National Geographic and New Scientist are both reporting on a new study, in the journal Science, that provides an interesting angle on the question. The study is the result of over 3,000 observations on orangutan behavior in Sumatra (from New Scientist):
Thorpe spent a year recording orang-utan behaviour in the Gunung Leuser National Park in Sumatra, Indonesia, and from nearly 3000 observations of locomotion, the team concluded that the apes were more likely to walk on two legs – using their hands to guide them – when they are on the thinnest branches, less than 4 centimetres in diameter.
On medium-sized branches – those greater than 4 cm but less than 20 cm diameter – the apes tended to walk bipedally, but used their arms to support their weight by swinging or hanging.
Only on the largest branches, with a diameter greater than 20 cm diameter, did the animals walk on all fours.
This leads researchers to suggest:
“Walking upright and balancing themselves by holding branches with their hands is an effective way of moving on smaller branches,” says Robin Crompton of the University of Liverpool, UK, who was also involved in the study.
“It helps to explain how early human ancestors learnt to walk upright while living in the trees, and how they would have used this way of moving when they left the trees for a life on the ground.”

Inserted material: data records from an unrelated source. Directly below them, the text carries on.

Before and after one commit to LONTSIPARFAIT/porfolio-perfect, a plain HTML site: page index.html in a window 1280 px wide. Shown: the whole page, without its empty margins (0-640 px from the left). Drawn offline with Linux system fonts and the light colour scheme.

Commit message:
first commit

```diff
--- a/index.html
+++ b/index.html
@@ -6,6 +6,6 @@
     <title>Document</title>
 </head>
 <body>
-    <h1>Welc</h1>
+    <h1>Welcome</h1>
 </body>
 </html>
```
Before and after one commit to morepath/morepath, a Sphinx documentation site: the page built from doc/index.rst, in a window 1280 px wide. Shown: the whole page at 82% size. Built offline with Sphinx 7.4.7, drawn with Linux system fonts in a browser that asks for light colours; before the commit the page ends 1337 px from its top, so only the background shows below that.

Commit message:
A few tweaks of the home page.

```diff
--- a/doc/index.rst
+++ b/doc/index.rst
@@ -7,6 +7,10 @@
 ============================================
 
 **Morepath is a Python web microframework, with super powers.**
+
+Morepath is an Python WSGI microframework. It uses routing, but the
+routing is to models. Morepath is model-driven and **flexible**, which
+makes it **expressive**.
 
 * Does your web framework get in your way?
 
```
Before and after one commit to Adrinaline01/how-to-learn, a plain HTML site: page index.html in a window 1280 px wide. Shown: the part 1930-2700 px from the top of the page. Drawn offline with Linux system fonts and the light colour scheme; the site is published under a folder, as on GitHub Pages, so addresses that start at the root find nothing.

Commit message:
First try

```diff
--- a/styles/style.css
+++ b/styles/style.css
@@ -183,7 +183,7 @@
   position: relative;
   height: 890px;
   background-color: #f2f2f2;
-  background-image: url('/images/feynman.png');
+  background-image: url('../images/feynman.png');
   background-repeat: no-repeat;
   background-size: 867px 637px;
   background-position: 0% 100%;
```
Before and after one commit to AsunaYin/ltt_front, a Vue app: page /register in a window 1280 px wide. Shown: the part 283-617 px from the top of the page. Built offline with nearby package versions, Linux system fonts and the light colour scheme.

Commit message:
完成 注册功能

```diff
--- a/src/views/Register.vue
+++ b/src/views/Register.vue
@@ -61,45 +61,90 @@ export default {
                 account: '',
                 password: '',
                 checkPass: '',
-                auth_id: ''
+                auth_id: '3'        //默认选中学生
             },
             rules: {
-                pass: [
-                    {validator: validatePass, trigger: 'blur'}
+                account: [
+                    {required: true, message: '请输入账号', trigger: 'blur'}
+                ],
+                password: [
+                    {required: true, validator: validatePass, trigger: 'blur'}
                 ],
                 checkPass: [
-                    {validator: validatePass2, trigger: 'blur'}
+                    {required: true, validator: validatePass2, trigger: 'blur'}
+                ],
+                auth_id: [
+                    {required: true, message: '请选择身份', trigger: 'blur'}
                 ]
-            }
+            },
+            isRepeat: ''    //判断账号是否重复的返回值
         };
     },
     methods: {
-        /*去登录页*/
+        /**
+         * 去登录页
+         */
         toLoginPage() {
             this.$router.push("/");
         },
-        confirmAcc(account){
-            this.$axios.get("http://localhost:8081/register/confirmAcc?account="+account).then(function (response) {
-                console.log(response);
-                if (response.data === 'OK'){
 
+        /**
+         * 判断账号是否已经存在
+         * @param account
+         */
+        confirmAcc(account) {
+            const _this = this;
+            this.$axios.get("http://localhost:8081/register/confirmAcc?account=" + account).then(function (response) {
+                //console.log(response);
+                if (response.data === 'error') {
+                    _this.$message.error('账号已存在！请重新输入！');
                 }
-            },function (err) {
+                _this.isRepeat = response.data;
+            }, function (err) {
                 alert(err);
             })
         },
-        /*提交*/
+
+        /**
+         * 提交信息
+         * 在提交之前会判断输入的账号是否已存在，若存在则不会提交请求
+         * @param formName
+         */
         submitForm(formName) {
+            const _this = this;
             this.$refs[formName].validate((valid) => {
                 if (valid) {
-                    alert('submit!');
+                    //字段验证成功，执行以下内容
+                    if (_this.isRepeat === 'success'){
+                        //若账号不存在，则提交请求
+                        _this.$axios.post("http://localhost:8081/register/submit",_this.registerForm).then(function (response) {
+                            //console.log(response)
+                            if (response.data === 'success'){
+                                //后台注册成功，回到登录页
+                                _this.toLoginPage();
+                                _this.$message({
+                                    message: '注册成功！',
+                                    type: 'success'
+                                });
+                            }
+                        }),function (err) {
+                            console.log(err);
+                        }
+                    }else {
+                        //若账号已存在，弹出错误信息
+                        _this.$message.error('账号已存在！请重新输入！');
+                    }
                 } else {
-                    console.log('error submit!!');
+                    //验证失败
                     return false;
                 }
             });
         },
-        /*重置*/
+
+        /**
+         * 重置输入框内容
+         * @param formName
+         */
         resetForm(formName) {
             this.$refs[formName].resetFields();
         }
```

So, rather than evolving to walk on two feet after scrabbling around on the floor on all fours, the theory suggests our ancestors already had the rudimentary means of walking on two feet before they even left the trees.
When the ancestors of chimps and gorillas left the trees, however, they needed to maintain the ability to climb tree trunks. This need for tree-climbing strength and anatomy guided their evolution at the expense of more efficient terrestrial movement, and therefore led to knuckle-walking, says Crompton.
One interesting thing to note is the differing opinions of the outside experts National Geographic and New Scientist consulted on the story. National Geographic went with Brian Richmond who says:
“This is interesting and a very good study of how orangutans climb and walk in trees, but it’s not a study of our distant ancestors,” he cautioned.
“It tells us something about how primates other than ourselves use bipedalism. That could tell us something about how bipedalism might have been used by our distant ancestors. But it doesn’t tell us what actually happened,” Richmond said.
“It doesn’t show us the origins of our own human bipedalism.”
I kind of agree. Certainly, the research does not prove how bipedalism originated, but it does throw some interesting light on the question and gives us new ideas about what led to bipedalism. In that sense, the study is highly valuable (I’m working on tracking down a copy and will probably have more to say later).
New Scientists went with Chris Stringer and Paul O’Higgins (who was also was consulted by National Geographic):
“Nevertheless, this is the best observational data on the importance of hand-assisted bipedalism to orangs, and its possible implications for the evolution of human bipedalism.”
Since all the sites which have yielded fossil evidence of our earliest ancestors were forested or wooded, rather than open, Stringer says, “arboreal bipedalism is certainly a very plausible mechanism for the origins of walking upright.”
O’Higgins mentioned a point mirrored by Richmond:
“If extended hip and knee bipedalism did indeed arise in the distant past, this makes the task of identifying possible ancestors of the human line much more difficult,” he says.
Richmond said something pretty similar as well, but I don’t think this is a new problem, because most paleoanthropologists would expect that the closer we get to the LCA between us and chimps the harder it will be to tell them apart…
Update 1: Kambiz has an interesting discussion of the subject also.
Filed under: Paleoanthropology